[Task to carry out]
Sort through the material below and copy each line with "Click".

[Material for this exercise]
========================

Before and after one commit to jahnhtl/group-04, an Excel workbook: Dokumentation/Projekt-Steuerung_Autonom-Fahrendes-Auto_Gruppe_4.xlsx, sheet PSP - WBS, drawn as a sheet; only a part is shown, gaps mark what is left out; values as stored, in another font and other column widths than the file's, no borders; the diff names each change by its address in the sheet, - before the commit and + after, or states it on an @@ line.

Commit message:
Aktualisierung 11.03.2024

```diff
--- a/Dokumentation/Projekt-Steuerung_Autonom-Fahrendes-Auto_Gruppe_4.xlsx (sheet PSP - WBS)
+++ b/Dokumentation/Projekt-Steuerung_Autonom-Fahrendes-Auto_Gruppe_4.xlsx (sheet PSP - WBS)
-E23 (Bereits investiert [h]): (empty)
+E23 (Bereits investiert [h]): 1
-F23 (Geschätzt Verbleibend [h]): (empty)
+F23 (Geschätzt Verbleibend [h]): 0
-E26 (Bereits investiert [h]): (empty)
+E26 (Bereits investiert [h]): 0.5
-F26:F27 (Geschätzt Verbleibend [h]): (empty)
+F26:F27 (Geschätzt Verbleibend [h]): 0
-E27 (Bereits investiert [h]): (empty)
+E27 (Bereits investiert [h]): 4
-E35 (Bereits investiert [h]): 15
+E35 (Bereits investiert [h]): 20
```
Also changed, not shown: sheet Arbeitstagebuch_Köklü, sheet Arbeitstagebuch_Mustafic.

========================

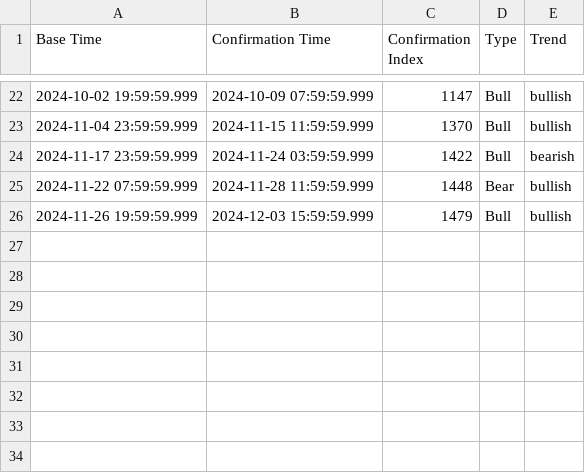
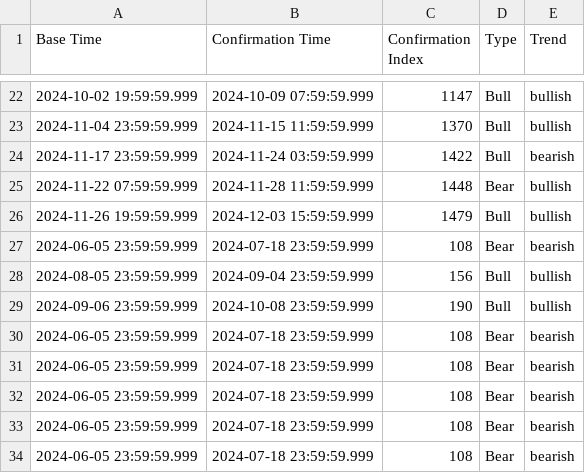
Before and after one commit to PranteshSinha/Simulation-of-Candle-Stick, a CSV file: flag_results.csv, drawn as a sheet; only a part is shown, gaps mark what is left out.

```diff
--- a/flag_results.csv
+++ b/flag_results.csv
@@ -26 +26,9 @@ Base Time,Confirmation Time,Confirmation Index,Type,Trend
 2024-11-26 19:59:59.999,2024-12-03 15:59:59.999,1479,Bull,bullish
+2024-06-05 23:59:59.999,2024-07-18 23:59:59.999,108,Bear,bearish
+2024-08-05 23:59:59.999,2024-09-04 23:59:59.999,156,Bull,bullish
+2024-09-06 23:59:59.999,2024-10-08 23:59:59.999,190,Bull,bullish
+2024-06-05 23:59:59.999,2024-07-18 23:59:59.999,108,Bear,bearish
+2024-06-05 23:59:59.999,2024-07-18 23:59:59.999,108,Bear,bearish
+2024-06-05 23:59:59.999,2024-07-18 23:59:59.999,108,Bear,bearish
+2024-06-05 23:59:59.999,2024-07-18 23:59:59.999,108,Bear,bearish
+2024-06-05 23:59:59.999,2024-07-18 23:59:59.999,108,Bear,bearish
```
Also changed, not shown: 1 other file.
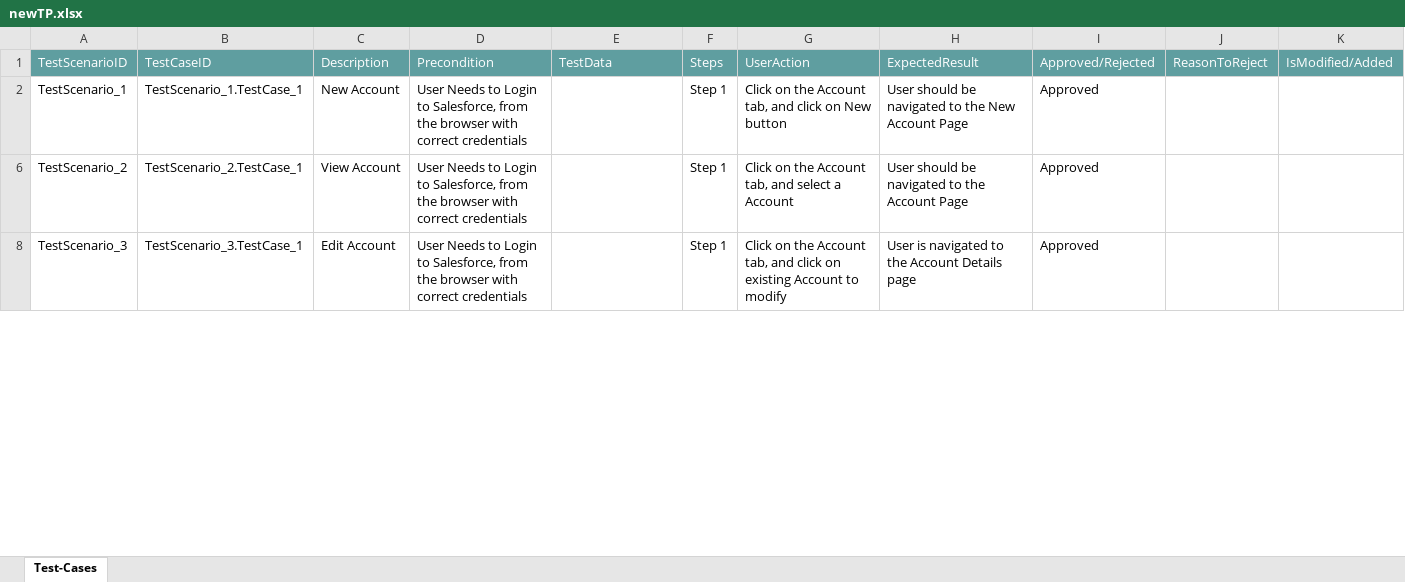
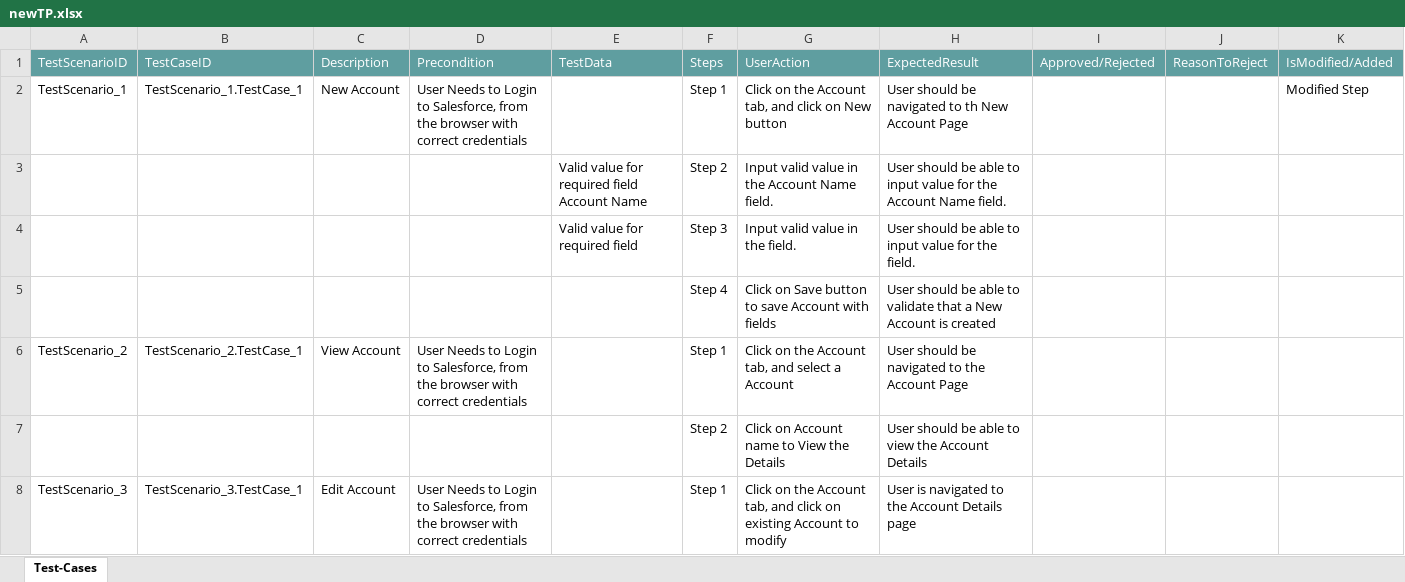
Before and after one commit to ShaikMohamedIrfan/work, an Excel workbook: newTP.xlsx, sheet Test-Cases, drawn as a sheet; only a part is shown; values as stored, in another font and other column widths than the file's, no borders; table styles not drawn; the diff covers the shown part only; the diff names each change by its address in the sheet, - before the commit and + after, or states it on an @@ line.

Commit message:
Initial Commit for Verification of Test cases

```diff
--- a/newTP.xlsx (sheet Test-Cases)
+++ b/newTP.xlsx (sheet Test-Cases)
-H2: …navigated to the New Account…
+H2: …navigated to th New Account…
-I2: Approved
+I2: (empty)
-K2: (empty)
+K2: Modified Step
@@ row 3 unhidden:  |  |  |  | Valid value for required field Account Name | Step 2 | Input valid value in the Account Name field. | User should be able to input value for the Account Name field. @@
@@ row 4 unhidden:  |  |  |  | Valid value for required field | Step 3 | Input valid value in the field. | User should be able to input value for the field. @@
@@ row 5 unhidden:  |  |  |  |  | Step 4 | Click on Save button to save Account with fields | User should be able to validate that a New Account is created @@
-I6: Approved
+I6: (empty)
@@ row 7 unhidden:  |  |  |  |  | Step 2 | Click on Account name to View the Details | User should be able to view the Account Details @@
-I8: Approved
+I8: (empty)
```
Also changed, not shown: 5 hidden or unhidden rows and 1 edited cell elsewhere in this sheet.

========================

[Answer]
@@ row 5 unhidden:  |  |  |  |  | Step 4 | Click on Save button to save Account with fields | User should be able to validate that a New Account is created @@
@@ row 7 unhidden:  |  |  |  |  | Step 2 | Click on Account name to View the Details | User should be able to view the Account Details @@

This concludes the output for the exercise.